He’s all about the music, all about spreading the joy he and his bandmates have found onstage and in the studio, where they practice in the dark so they can’t feed off one another’s energy and instead have to rely solely on the music.
Rebecca Lovell had a word for that: Authenticity.
That’s something she and her sister, Megan, strive for in their own music, a brooding sort of blues that strikes a fair contrast with Andrews’ upbeat funk.
“Megan and I, we feel drawn to make the music that we hear echoing inside our heads,” Rebecca Lovell said. “Our place is to be as authentic as possible.”
For the sisters that’s meant writing about what they know and find interesting.
Like Andrews, the Lovells have spent years on the road, an experience Rebecca Lovell described as “skirting the edge of humanity like vampires.” The sisters’ lyrics strike a similar tone.
In a song off their latest record, “Mississippi,” they sing “Down in the kingdom/ the devil’s due/ sunup ’til sundown/ that plow’s pulling you/ off to the crossroads.”
That might sound like an homage to “Crossroads,” the iconic Robert Johnson blues tunes covered by Eric Clapton, because, in some ways, it is.
It’s a meditation on “what it is you’re willing to sacrifice on the altar of pursuing your musical passions and your musical dreams.”

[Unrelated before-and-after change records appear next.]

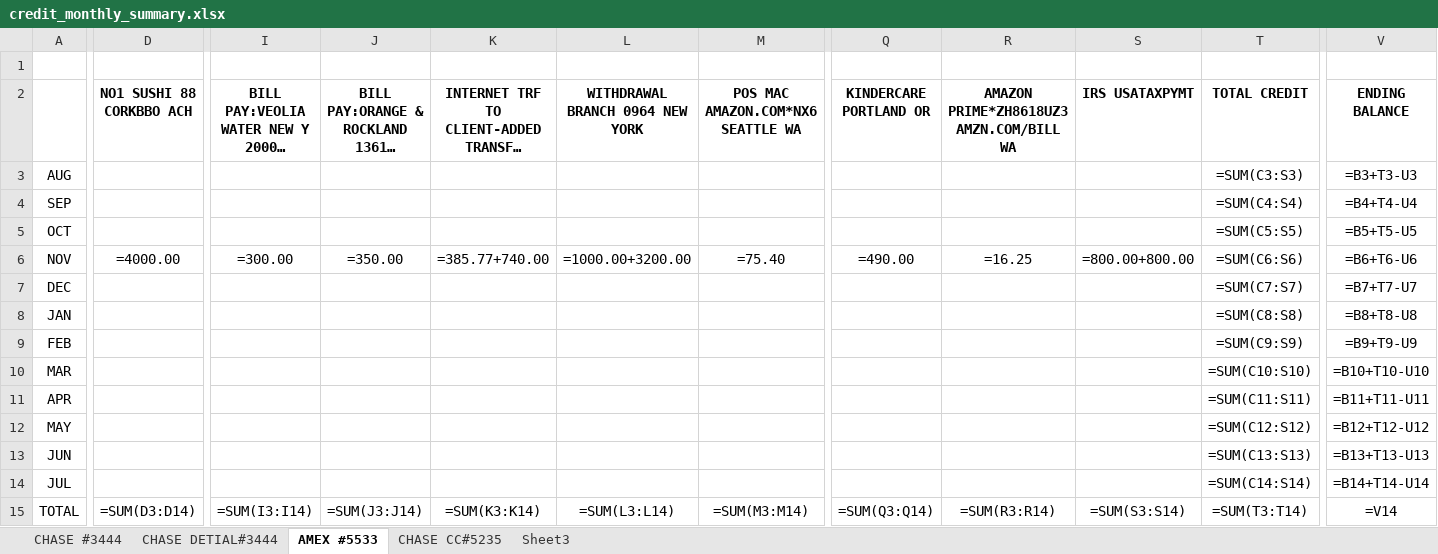
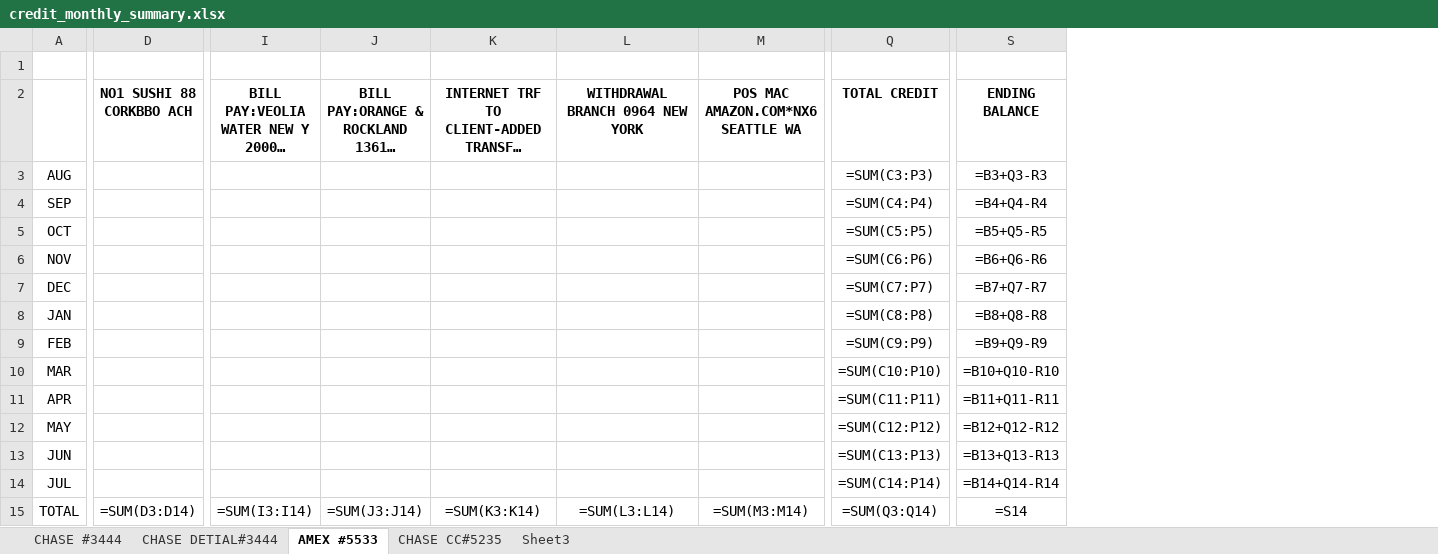
Before and after one commit to Eric-666-chp/BANK-STATEMENT-EXTRACTOR, an Excel workbook: credit_monthly_summary.xlsx, sheet AMEX #5533, drawn as a sheet; only a part is shown, gaps mark what is left out; long unchanged cells end in …; values as stored, in another font and other column widths than the file's, no borders; formulas without a stored value are shown as written; removed rows and columns are numbered as before the commit, all else as after; the diff covers the shown part only; the diff names each change by its address in the sheet, - before the commit and + after, or states it on an @@ line.

```diff
--- a/credit_monthly_summary.xlsx (sheet AMEX #5533)
+++ b/credit_monthly_summary.xlsx (sheet AMEX #5533)
-column Q (KINDERCARE PORTLAND OR), rows 6-15: =490.00 |  |  |  |  |  |  |  |  | =SUM(Q3:Q14)
-column R, rows 2-15: AMAZON PRIME*ZH8618UZ3 AMZN.COM/BILL WA |  |  |  | =16.25 |  |  |  |  |  |  |  |  | =SUM(R3:R14)
-column S (IRS USATAXPYMT), rows 6-15: =800.00+800.00 |  |  |  |  |  |  |  |  | =SUM(S3:S14)
-Q3 (TOTAL CREDIT): =SUM(C3:S3)
+Q3 (TOTAL CREDIT): =SUM(C3:P3)
-S3 (ENDING BALANCE): =B3+T3-U3
+S3 (ENDING BALANCE): =B3+Q3-R3
-Q4 (TOTAL CREDIT): =SUM(C4:S4)
+Q4 (TOTAL CREDIT): =SUM(C4:P4)
-S4 (ENDING BALANCE): =B4+T4-U4
+S4 (ENDING BALANCE): =B4+Q4-R4
-Q5 (TOTAL CREDIT): =SUM(C5:S5)
+Q5 (TOTAL CREDIT): =SUM(C5:P5)
-S5 (ENDING BALANCE): =B5+T5-U5
+S5 (ENDING BALANCE): =B5+Q5-R5
-D6 (NO1 SUSHI 88 CORKBBO ACH): =4000.00
+D6 (NO1 SUSHI 88 CORKBBO ACH): (empty)
-I6: =300.00
+I6: (empty)
-J6: =350.00
+J6: (empty)
-K6: =385.77+740.00
+K6: (empty)
-L6 (WITHDRAWAL BRANCH 0964 NEW YORK): =1000.00+3200.00
+L6 (WITHDRAWAL BRANCH 0964 NEW YORK): (empty)
-M6: =75.40
+M6: (empty)
-Q6 (TOTAL CREDIT): =SUM(C6:S6)
+Q6 (TOTAL CREDIT): =SUM(C6:P6)
-S6 (ENDING BALANCE): =B6+T6-U6
+S6 (ENDING BALANCE): =B6+Q6-R6
-Q7 (TOTAL CREDIT): =SUM(C7:S7)
+Q7 (TOTAL CREDIT): =SUM(C7:P7)
-S7 (ENDING BALANCE): =B7+T7-U7
+S7 (ENDING BALANCE): =B7+Q7-R7
-Q8 (TOTAL CREDIT): =SUM(C8:S8)
+Q8 (TOTAL CREDIT): =SUM(C8:P8)
-S8 (ENDING BALANCE): =B8+T8-U8
+S8 (ENDING BALANCE): =B8+Q8-R8
-Q9 (TOTAL CREDIT): =SUM(C9:S9)
+Q9 (TOTAL CREDIT): =SUM(C9:P9)
-S9 (ENDING BALANCE): =B9+T9-U9
+S9 (ENDING BALANCE): =B9+Q9-R9
-Q10 (TOTAL CREDIT): =SUM(C10:S10)
+Q10 (TOTAL CREDIT): =SUM(C10:P10)
-S10 (ENDING BALANCE): =B10+T10-U10
+S10 (ENDING BALANCE): =B10+Q10-R10
-Q11 (TOTAL CREDIT): =SUM(C11:S11)
+Q11 (TOTAL CREDIT): =SUM(C11:P11)
-S11 (ENDING BALANCE): =B11+T11-U11
+S11 (ENDING BALANCE): =B11+Q11-R11
-Q12 (TOTAL CREDIT): =SUM(C12:S12)
+Q12 (TOTAL CREDIT): =SUM(C12:P12)
-S12 (ENDING BALANCE): =B12+T12-U12
+S12 (ENDING BALANCE): =B12+Q12-R12
-Q13 (TOTAL CREDIT): =SUM(C13:S13)
+Q13 (TOTAL CREDIT): =SUM(C13:P13)
-S13 (ENDING BALANCE): =B13+T13-U13
+S13 (ENDING BALANCE): =B13+Q13-R13
-Q14 (TOTAL CREDIT): =SUM(C14:S14)
+Q14 (TOTAL CREDIT): =SUM(C14:P14)
-S14 (ENDING BALANCE): =B14+T14-U14
+S14 (ENDING BALANCE): =B14+Q14-R14
-Q15 (TOTAL CREDIT): =SUM(T3:T14)
+Q15 (TOTAL CREDIT): =SUM(Q3:Q14)
-S15 (ENDING BALANCE): =V14
+S15 (ENDING BALANCE): =S14
```
Also changed, not shown: 4 edited cells elsewhere in this sheet, sheet CHASE CC#5235, sheet CHASE DETIAL#3444, 2 other files.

“It’s sort of a metaphysical thing,” Rebecca Lovell said. “You end up suffering for the things that you care about, be it a relationship or a job or a vacation so certainly we’ve been down to the crossroads on any occasion.”
Nicki Bluhm has also seen the crossroads, though in a different sense.
After realizing that her husband and bandmate, Tim Bluhm, was having an affair, Nicki Bluhm’s marriage and band, the Gramblers, fell apart. Still, there was a song that her ex-husband had written, “Hey Stranger,” that stayed with her. It gave her a road map for what went wrong.
“It was kind of like opening somebody’s journal,” Bluhm said, comparing the experience to putting together a puzzle. “When you have a broad sense of ‘Oh, this person was having an affair’ and you see a song like that it’s like Tetris.”
Since then Bluhm has put together those reflections on her first solo album in seven years, “To Rise You Gotta Fall.” And though Andrews and the Lovells will bring the party and some wayward introspection to the Targhee Fest stage, Bluhm will round it all out with the most common of human emotions: heartbreak.
She recognized that as a songwriting trope, but important nonetheless.
“Writing about breakup and heartbreak is just common because, I mean, you could live anywhere on Planet Earth and relate to a heart being broken,” Bluhm said.
That relatability was also what brought her and Susan Tedeschi together in 2014, backstage at Targhee Fest. Though they weren’t talking about heartbreak (yet), they were able to share something else.
“We talked a lot about being married to the person we play with,” Bluhm said.
That sort of conversation was the sort of stuff she’s come to come to appreciate with the other musicians who share the festival stages. It’s a hard life, being out there on the road, even if you’re like Andrews, who brings the fire and the party to every show he plays. While the crowds revel on the other side of the stage, festivals like Targhee give some musicians the opportunity to kick back, relax and talk shop with other people who share their experiences.
“Being a touring musician can be very lonely or scary,” Bluhm said. “But we love performing, and we love sharing music with people and making people happy or helping them through the spectrum of emotions.
“It’s a coming together.”